____ DATA EXTRACTS

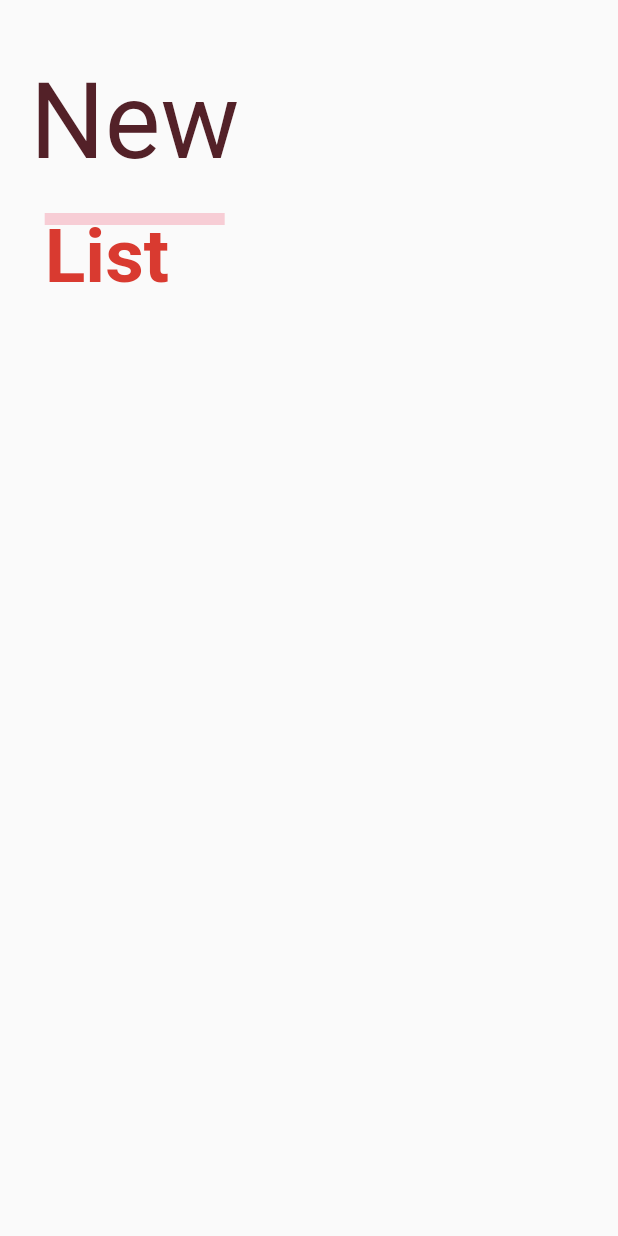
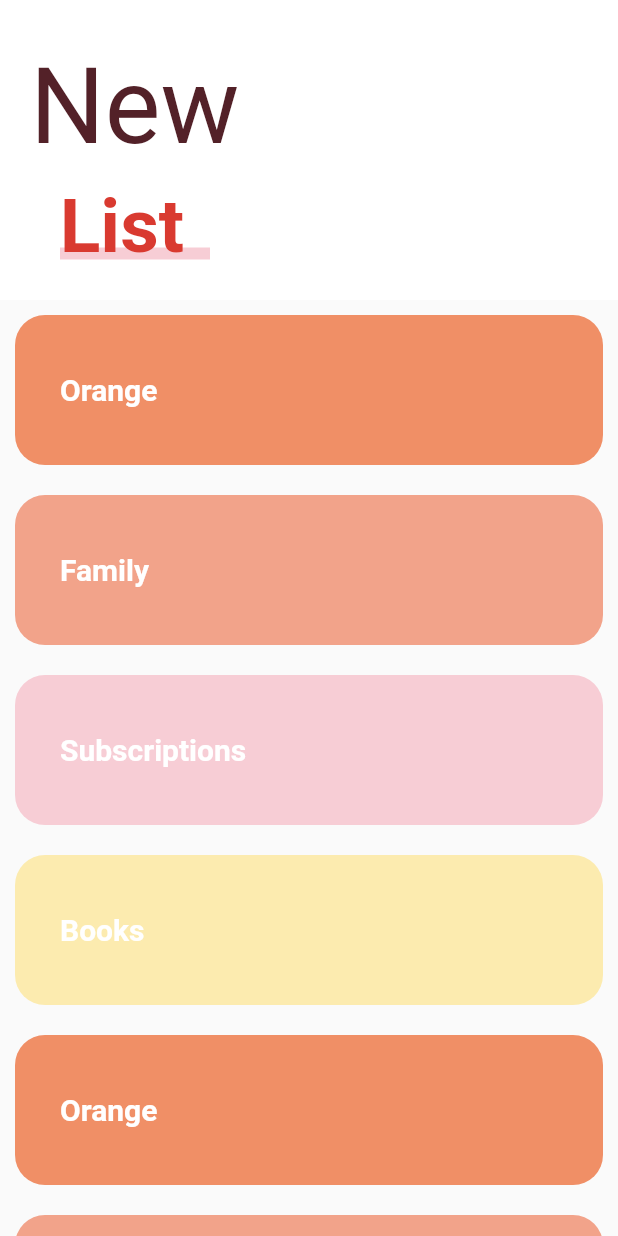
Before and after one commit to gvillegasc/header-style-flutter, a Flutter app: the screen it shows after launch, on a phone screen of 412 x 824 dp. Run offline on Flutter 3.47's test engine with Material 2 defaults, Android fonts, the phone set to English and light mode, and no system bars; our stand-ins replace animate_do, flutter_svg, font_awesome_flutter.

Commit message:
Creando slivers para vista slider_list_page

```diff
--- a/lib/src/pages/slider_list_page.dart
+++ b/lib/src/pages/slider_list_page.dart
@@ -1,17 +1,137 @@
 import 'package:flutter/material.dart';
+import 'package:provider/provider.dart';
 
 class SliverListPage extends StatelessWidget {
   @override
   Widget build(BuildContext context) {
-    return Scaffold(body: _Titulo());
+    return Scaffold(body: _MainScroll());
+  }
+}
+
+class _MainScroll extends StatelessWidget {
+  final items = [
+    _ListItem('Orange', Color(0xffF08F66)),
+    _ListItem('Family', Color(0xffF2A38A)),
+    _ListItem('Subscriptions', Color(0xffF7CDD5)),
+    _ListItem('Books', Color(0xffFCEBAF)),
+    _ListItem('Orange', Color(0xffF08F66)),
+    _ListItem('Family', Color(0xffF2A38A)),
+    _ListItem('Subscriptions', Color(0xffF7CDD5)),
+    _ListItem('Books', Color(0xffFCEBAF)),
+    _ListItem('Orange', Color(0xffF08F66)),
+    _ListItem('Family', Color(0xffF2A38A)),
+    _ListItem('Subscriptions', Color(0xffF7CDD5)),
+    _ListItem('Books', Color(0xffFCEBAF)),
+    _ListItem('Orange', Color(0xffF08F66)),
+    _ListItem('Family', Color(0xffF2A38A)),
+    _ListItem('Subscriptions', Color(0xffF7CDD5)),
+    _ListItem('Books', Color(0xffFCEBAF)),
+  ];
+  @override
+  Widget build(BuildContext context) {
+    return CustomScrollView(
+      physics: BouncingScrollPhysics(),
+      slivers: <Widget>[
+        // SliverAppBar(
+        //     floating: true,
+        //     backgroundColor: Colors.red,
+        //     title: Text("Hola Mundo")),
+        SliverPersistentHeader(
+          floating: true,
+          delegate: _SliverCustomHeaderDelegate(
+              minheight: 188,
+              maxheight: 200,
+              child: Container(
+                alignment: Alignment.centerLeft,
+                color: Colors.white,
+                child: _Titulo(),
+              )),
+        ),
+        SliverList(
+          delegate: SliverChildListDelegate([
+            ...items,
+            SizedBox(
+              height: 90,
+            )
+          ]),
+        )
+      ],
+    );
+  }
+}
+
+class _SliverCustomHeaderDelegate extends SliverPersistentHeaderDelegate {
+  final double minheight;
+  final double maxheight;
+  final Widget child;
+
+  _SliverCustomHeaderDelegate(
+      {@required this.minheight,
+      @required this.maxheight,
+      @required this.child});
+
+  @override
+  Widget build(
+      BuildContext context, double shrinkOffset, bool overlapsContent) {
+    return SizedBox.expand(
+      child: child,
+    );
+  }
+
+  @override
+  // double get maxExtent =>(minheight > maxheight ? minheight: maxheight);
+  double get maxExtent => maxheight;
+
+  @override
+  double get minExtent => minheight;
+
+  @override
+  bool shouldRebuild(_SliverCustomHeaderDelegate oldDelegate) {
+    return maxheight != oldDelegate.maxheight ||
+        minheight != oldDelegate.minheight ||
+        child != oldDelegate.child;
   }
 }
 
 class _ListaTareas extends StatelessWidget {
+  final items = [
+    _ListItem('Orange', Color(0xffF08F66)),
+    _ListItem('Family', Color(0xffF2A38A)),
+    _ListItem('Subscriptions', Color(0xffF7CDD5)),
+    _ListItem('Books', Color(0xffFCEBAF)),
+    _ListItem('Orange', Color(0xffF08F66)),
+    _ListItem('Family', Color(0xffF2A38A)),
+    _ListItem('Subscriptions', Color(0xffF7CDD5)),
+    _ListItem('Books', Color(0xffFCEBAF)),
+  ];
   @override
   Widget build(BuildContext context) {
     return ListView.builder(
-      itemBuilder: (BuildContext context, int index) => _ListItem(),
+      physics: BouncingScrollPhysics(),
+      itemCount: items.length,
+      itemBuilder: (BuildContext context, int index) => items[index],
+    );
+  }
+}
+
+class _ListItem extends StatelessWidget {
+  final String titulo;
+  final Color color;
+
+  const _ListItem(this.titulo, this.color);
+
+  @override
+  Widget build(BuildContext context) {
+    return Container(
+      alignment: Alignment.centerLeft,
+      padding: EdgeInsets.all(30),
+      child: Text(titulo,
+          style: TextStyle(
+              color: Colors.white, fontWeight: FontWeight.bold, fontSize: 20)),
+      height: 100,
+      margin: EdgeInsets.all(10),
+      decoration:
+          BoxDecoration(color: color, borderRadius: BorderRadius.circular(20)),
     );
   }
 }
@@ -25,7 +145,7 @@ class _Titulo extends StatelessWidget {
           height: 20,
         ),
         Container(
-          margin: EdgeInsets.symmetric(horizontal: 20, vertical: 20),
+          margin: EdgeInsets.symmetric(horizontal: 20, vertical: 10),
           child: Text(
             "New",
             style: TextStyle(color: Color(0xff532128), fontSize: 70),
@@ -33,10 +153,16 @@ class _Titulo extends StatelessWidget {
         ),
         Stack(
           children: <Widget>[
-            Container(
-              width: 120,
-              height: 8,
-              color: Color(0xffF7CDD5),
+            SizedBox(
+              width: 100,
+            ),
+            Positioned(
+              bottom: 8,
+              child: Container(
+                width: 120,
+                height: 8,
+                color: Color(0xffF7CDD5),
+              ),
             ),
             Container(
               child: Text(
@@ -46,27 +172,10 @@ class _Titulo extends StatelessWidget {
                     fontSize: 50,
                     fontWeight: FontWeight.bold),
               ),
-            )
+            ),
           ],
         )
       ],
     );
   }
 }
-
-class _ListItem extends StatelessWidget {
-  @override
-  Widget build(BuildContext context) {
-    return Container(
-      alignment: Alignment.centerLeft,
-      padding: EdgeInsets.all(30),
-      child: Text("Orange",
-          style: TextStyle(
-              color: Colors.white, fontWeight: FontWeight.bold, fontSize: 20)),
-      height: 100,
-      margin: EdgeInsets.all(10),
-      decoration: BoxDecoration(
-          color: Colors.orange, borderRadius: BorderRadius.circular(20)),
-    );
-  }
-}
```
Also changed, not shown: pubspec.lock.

________
____ DATA EXTRACTS

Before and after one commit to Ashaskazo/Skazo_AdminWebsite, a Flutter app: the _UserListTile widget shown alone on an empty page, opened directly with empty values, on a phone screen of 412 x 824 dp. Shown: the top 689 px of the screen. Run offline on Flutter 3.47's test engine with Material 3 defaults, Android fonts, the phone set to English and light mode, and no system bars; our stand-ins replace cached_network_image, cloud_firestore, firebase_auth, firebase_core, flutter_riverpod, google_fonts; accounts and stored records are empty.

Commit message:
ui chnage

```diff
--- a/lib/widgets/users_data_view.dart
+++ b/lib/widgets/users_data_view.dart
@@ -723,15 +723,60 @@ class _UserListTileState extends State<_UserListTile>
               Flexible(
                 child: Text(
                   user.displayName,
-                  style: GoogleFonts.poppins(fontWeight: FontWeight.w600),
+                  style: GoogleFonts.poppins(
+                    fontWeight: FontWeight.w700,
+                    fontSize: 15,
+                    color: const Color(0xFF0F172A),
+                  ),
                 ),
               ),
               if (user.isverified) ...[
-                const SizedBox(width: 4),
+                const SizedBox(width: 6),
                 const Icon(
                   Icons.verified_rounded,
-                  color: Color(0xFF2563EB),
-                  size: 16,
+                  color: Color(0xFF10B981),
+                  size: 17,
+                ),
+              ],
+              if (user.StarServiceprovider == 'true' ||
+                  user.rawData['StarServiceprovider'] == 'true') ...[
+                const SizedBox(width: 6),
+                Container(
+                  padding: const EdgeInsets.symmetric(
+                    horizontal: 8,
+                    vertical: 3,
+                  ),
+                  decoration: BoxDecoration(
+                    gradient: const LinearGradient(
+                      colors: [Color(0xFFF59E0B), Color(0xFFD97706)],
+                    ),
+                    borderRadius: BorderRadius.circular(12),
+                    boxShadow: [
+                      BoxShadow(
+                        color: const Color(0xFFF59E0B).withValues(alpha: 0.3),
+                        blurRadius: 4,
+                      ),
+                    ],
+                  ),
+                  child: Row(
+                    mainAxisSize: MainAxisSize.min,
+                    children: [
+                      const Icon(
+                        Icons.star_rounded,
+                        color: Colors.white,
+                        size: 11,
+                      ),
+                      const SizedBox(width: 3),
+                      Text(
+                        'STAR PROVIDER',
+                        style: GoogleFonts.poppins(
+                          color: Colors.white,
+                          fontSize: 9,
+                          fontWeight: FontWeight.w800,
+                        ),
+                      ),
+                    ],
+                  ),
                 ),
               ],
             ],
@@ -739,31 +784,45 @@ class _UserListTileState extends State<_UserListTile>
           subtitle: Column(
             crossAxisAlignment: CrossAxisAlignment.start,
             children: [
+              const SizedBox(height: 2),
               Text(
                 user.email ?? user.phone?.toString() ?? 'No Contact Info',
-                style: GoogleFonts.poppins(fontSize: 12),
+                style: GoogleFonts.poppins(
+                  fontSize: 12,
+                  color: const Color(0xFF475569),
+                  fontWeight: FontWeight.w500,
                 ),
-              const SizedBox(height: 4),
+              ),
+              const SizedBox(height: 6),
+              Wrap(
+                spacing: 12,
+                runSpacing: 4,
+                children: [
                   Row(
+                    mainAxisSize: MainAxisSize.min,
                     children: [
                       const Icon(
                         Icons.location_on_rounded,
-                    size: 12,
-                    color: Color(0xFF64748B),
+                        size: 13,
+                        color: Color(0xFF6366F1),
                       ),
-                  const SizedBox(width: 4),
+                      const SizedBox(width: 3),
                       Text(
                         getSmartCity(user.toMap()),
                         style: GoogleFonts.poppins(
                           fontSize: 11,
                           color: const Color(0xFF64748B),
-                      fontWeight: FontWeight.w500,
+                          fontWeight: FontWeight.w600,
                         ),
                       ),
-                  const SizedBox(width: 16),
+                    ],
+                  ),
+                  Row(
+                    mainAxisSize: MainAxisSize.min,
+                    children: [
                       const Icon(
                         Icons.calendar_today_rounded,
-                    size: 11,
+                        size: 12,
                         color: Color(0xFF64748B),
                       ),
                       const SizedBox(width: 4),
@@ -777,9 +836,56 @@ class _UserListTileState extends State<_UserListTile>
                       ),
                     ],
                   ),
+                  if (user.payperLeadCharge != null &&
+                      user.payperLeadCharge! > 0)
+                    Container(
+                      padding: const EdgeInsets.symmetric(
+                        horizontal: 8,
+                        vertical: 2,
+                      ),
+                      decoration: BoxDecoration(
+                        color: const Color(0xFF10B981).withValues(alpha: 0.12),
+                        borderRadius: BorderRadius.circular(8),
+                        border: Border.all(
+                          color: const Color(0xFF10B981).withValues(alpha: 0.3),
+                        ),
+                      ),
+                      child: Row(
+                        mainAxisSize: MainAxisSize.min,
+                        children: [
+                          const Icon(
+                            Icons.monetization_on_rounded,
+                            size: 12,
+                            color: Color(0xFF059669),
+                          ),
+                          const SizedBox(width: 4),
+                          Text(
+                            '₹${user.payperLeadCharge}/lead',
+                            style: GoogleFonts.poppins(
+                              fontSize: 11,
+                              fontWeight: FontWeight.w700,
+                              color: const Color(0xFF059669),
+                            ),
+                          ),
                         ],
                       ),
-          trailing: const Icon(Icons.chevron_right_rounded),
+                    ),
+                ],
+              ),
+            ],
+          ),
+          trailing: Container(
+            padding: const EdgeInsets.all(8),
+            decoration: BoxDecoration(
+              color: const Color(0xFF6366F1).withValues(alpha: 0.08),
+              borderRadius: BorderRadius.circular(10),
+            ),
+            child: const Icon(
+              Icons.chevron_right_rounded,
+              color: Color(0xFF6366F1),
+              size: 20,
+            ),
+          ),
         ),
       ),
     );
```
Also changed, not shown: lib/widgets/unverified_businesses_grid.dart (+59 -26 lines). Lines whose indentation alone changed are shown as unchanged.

________
____ DATA EXTRACTS

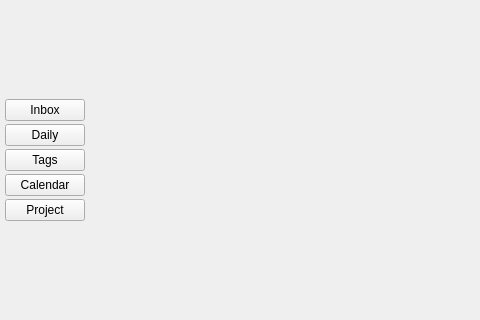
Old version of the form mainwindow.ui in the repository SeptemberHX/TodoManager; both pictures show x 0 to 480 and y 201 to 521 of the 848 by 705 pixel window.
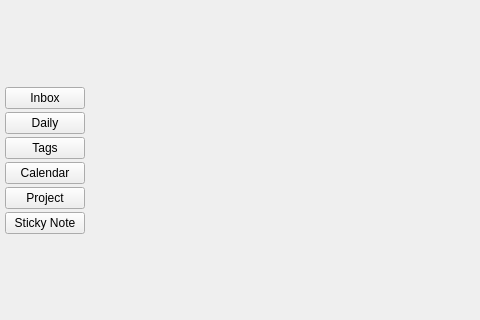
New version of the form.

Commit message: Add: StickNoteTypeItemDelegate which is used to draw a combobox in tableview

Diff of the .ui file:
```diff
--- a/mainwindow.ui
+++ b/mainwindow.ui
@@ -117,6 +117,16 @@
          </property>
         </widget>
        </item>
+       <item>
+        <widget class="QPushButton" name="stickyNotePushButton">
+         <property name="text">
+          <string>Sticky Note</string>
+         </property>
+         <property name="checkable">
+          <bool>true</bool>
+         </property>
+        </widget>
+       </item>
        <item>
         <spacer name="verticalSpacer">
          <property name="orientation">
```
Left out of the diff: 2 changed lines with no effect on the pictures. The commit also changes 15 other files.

________

WHAT YOU HAVE TO DO: If a line in the entries above contains "import", report it.

OUTPUT OF THE EXERCISE:
 import 'package:flutter/material.dart';
+import 'package:provider/provider.dart';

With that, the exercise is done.